» **What to produce**:
Filter the entries down to the lines containing "autonomous", and copy those lines.

» **Modification records**:
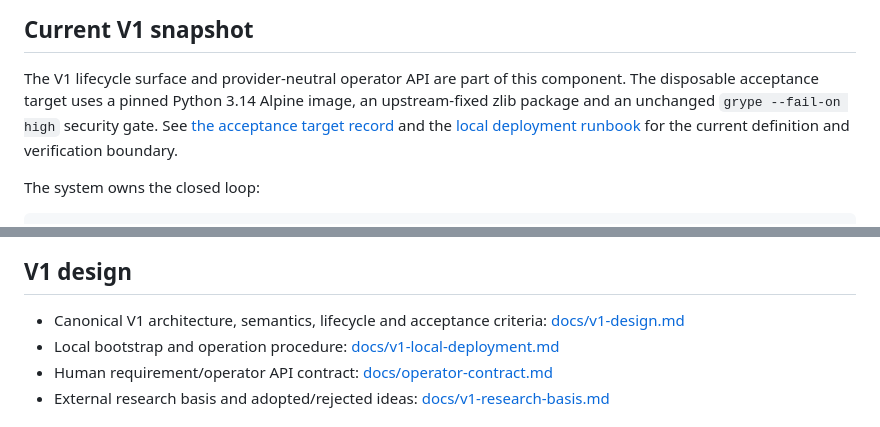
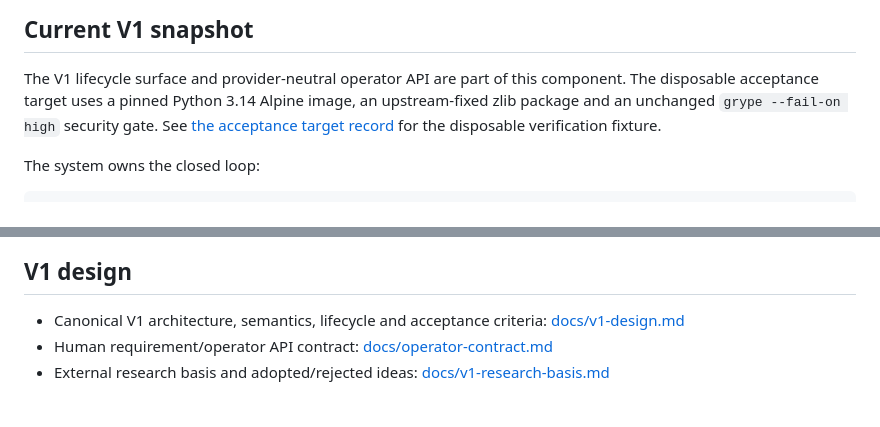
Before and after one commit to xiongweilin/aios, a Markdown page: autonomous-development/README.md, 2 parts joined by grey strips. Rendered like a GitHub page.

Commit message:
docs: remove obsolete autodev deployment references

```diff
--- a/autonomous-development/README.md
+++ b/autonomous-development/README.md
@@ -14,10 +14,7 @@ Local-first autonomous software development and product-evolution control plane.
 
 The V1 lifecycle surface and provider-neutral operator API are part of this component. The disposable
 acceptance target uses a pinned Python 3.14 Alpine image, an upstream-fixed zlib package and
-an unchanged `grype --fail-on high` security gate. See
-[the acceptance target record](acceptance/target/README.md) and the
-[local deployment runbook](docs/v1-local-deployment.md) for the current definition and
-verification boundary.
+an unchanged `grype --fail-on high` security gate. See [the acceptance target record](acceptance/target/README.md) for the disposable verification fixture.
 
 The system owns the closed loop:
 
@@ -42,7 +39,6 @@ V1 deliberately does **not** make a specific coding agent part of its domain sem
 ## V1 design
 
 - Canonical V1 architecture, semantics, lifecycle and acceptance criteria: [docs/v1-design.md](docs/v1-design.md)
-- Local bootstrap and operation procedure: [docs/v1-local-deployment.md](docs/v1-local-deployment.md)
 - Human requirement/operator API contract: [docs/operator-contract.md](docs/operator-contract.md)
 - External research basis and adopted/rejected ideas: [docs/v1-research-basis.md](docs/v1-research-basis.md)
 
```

» **Result of the task**:
Before and after one commit to xiongweilin/aios, a Markdown page: autonomous-development/README.md, 2 parts joined by grey strips. Rendered like a GitHub page.
--- a/autonomous-development/README.md
+++ b/autonomous-development/README.md
@@ -14,10 +14,7 @@ Local-first autonomous software development and product-evolution control plane.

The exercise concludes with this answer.